- Become a national speaker
- Become a consultant
- Write a book
- Leave a legacy
Your goals will be different than mine, while some may overlap. For me, I knew accreditation was important, so I was determined to sit for my CFRE exam as soon as I was eligible. When the local exam (again, back in the dark ages, when you were required to go to a location and sit in a room with a bunch of people taking the same exam) was canceled, I had to drive to Rhode Island. My late husband drove while I read books on planned giving for hours during the drive. But the CFRE credential was important to me, so I did it. The ink wasn’t dry on that certificate when I began preparing for the ACFRE process. I had to fly to Toronto to take the test and then to Dallas for the oral exam (which I failed the first time) and then to Washington, DC during a snow storm to re-do my oral exam, which I passed this time. Yippee! Again, this was important to me, and certification really helped me tremendously to advance in my career.
During the first international conference attended, I went to a session led by Kay Sprinklel Grace and, as I listened her, I thought to myself, “I want to do that—be a speaker at an international conference.” I guess I was always a frustrated actress. So, I went back home and started to think about the knowledge I had to share with others in the field. I put together a couple of presentations (using overheads – does anyone still remember those transparencies and overhead projectors?). After speaking to regional AFP chapters and other professional groups, I was accepted to speak at my first AFP International conference and since then have spoken at many AFP ICONs, as well as in Cairo, Bermuda, Mexico, Canada, and almost all the fifty states here in the United States. This year will be traveling to Amsterdam to speak.
I have fulfilled my goal of traveling and leaving a legacy, while at the same time getting clients for my consulting practice! Even today, I get many clients from my speaking endeavors. In many years, I have brought in more income from speaking than I have from consulting!
I knew I wanted to be a consultant after my first two weeks in development. I was working with a consultant for most of the time I was in development and he was a great mentor to me, even referred clients to me when I started my own business.
My last two goals are interrelated: I’ve always wanted to share my knowledge, leaving a legacy for future fundraisers.

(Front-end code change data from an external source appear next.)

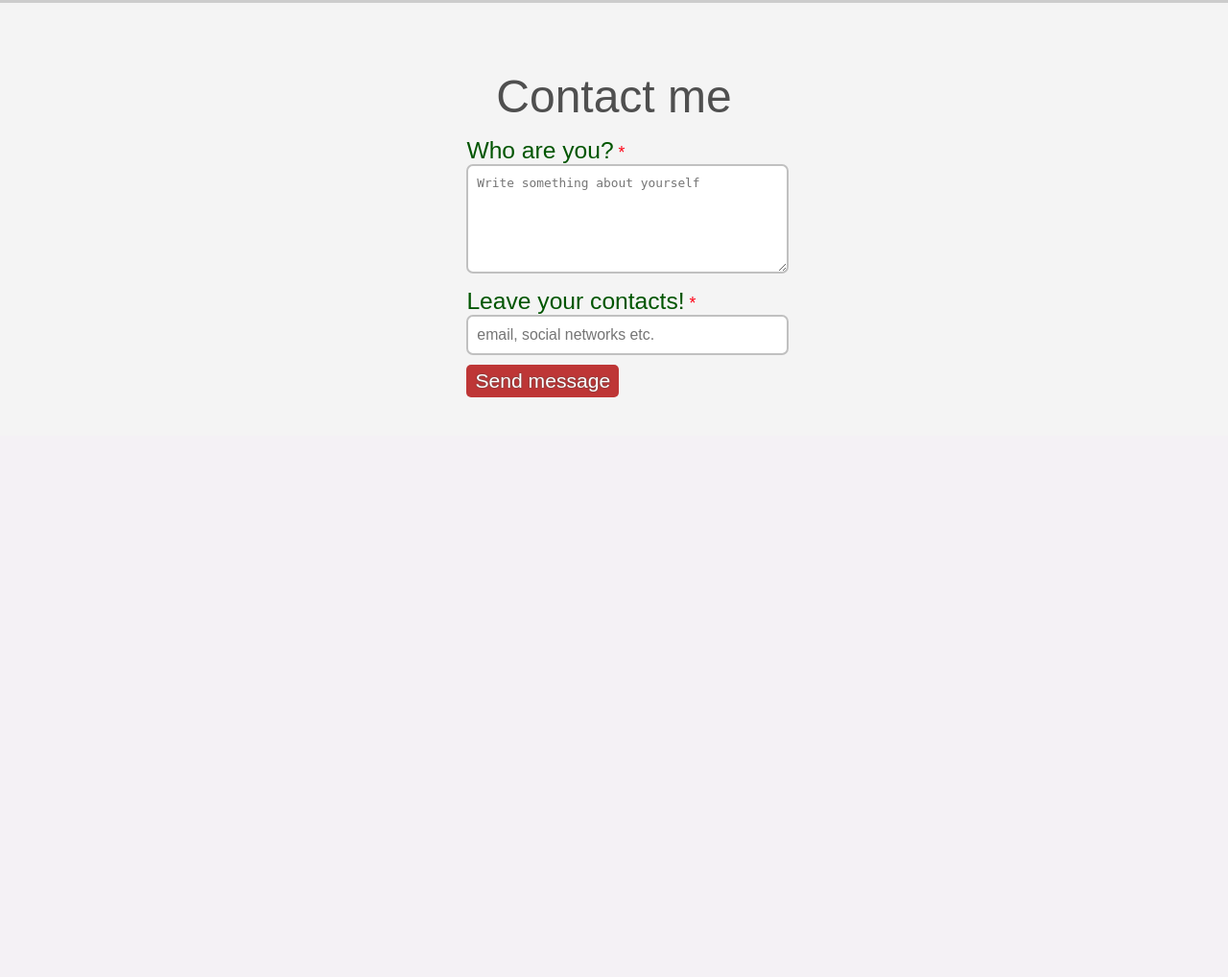
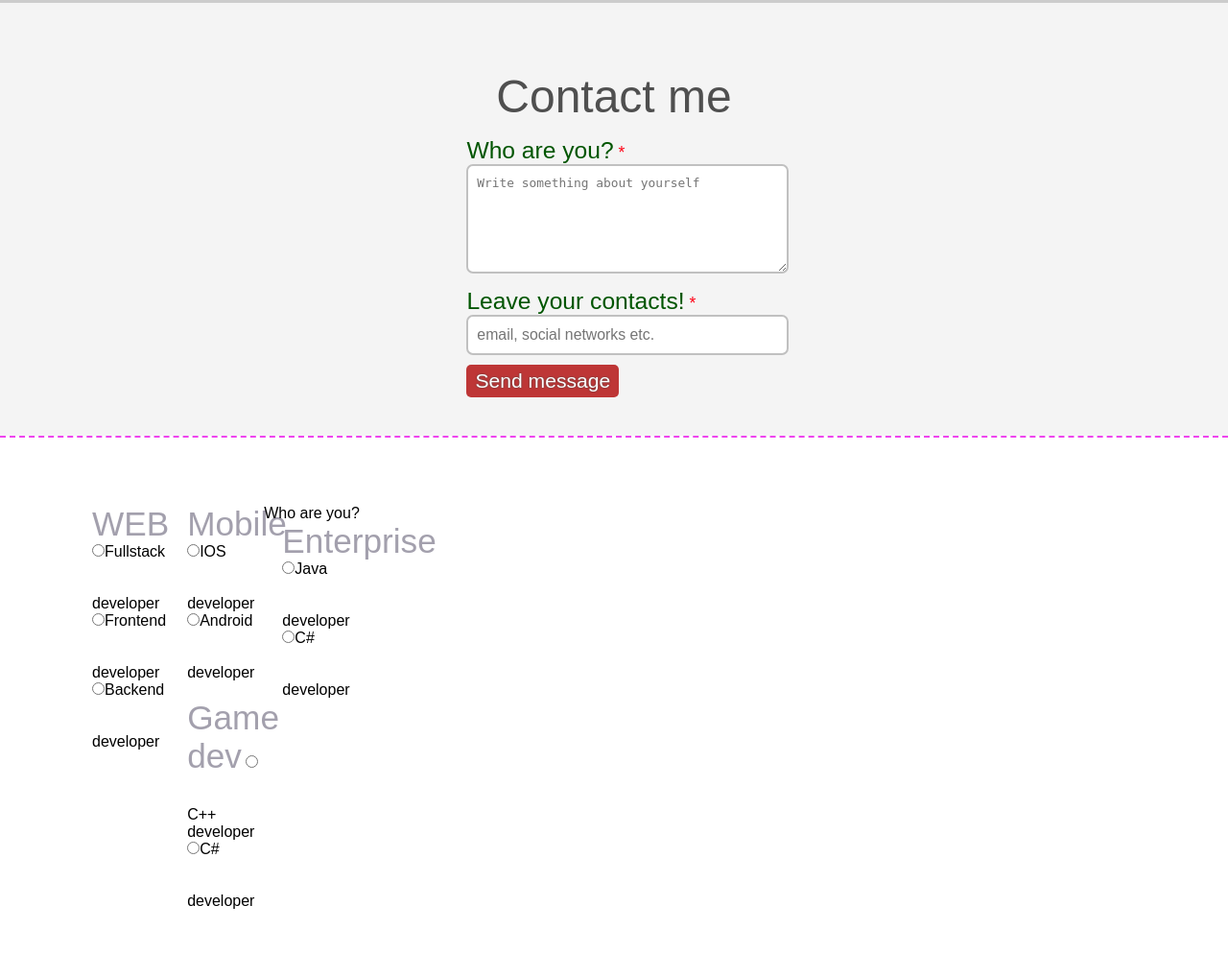
Before and after one commit to php1995/php1995, a PHP site: page / in a window 1280 px wide. Shown: the part 2362-3380 px from the top of the page at 96% size. Before the commit the page ends 2776 px from the top, so only its background shows below. Run offline with PHP 8.4, Linux system fonts and the light colour scheme.

Commit message:
update main page

```diff
--- /dev/null
+++ b/php1995/public/blocks/contacts.html
@@ -0,0 +1,15 @@
+<div id="contacts">
+    <center><h5>Contact me</h5></center>
+    <form id="form_input" action="main.php" method="post">
+
+        <label for="about_you">Who are you?</label><span> *</span>
+        <textarea rows="6" cols="50" placeholder="Write something about yourself" name="about_you"></textarea>
+        <br>
+
+        <label for="your_contacts">Leave your contacts!</label><span> *</span>
+        <input type="text" placeholder="email, social networks etc.">
+        <br>
+
+        <div id="send" class="btn">Send message</div>
+    </form>
+</div>
--- a/php1995/public/css/main.css
+++ b/php1995/public/css/main.css
@@ -38,7 +38,7 @@ header #logo span {
     font-size: 1.7em;
     line-height: 45px;
     margin-left: 40px;
-    font-family: "Vladimir Script", serif;
+    font-family: Tahoma, serif;
 }
 
 
@@ -246,6 +246,44 @@ header.fixed #logo {
     background-color: #20d2e2;
 }
 
+/* PROFESSIONS */
+
+#professions {
+    background-color: #fff;
+    border-top: 2px dashed #e4e;
+    width: 100%;
+    float: left;
+    padding-top: 70px;
+    padding-bottom: 70px;
+}
+
+#professions div {
+    width: 25%;
+    margin-left: 6%;
+    float: left;
+}
+
+.profession_class > span {
+    font-weight: lighter;
+    color: #a3a0ad;
+    margin-bottom: 20px;
+    font-size: 2.2em;
+}
+
+.profession_item {
+    color: #7d7d7d;
+    font-size: 1.3em;
+    font-weight: bold;
+}
+
+.profession_item {
+    font-family: "Roboto Thin", sans-serif;
+    font-size: 0.95em;
+    color: #4a4a4a;
+    margin-bottom: 40px;
+    -webkit-font-smoothing: antialiased;
+}
+
 /* MEDIA */
 
 @media (max-width: 700px) {
--- a/php1995/views/pages/main.php
+++ b/php1995/views/pages/main.php
@@ -3,7 +3,7 @@
 <body>
 <header>
     <div id="logo" onclick="slowScroll('#top')">
-        <span>Victor Kaspersky</span>
+        <span>Victor Kaspersky &reg;</span>
     </div>
     <div id="about">
         <a href="" onclick="slowScroll('#contact')">Contacts</a>
@@ -20,7 +20,7 @@
 <div id="main">
     <div class="intro">
         <h2>Let`s develop, lazy ass!</h2>
-        <span>or go watch stupid videos on tic-tok</span>
+        <span>or go watch stupid videos... https://youtube.com </span>
     </div>
     <div class="text">
         <span>
@@ -31,21 +31,31 @@
     </div>
 </div>
 <?php require_once "public/blocks/overview.html" ?>
+<?php require_once "public/blocks/contacts.html" ?>
+<div id="professions">
+    <div>
+        <span lang="heading">Who are you?</span>
+        <div class="profession_class"><span>WEB</span>
+            <input type="radio" class="profession_item">Fullstack developer</input>
+            <input type="radio" class="profession_item">Frontend developer</input>
+            <input type="radio" class="profession_item">Backend developer</input>
+        </div>
 
-<div id="contacts">
-    <center><h5>Contact me</h5></center>
-    <form id="form_input" action="main.php" method="post">
+        <div class="profession_class"><span>Mobile</span>
+            <input type="radio" class="profession_item">IOS developer</input>
+            <input type="radio" class="profession_item">Android developer</input>
+        </div>
 
-        <label for="about_you">Who are you?</label><span> *</span>
-        <textarea rows="6" cols="50" placeholder="Write something about yourself" name="about_you"></textarea>
-        <br>
+        <div class="profession_class"><span>Enterprise</span>
+            <input type="radio" class="profession_item">Java developer</input>
+            <input type="radio" class="profession_item">C# developer</input>
+        </div>
 
-        <label for="your_contacts">Leave your contacts!</label><span> *</span>
-        <input type="text" placeholder="email, social networks etc.">
-        <br>
-
-        <div id="send" class="btn">Send message</div>
-    </form>
+        <div class="profession_class"><span>Game dev</span>
+            <input type="radio" class="profession_item">C++ developer</input>
+            <input type="radio" class="profession_item">C# developer</input>
+        </div>
+    </div>
 </div>
 </body>
 </html>
```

Here’s where my involvement in CharityChannel and AFP helped bring this about. Through AFP, I was offered a chance to write several Ready Reference Books and publish my first and second fundraising books. When CharityChannel launched its publishing imprints CharityChannel Press and For the GENIUS Press, I really got to fulfill my goals by publishing more than a dozen books and learned enough to self-publish three works of fiction. And I expanded my network enough to launch more than a dozen online courses.
Surely your goals will be different than mine. Perhaps one of your goals is to learn enough about a variety of fundraising techniques to be a well-rounded generalist. Or, perhaps you want to become an expert in a certain area of fundraising and become a specialist in this area. Maybe your goal is seeing the world and you’d like to work for an international organization. Maybe you’d like to be a consultant. Maybe you’d like to write a book or teach. Maybe you want to stay at home with your kids or aging parents and your goal its work from home. Maybe your goal is to become the CEO of your organization. Whatever these goals are, write them down and develop a plan for how you’re going to reach them – and include a timeline.
Also, find a mentor to help reach your goals. Some AFP chapters have formal mentoring programs, Check that out if you are an AFP member. If not, find an informal mentor, someone you admire and respect. You’ll be surprised how willing people are to take your call and to spend time with you. After all, this is a giving profession.
So, to sum up: Learn as much as you can, especially if there is an area you want to specialize in. Get involved in AFP, perhaps serving on the board. And in CharityChannel, by contributing articles.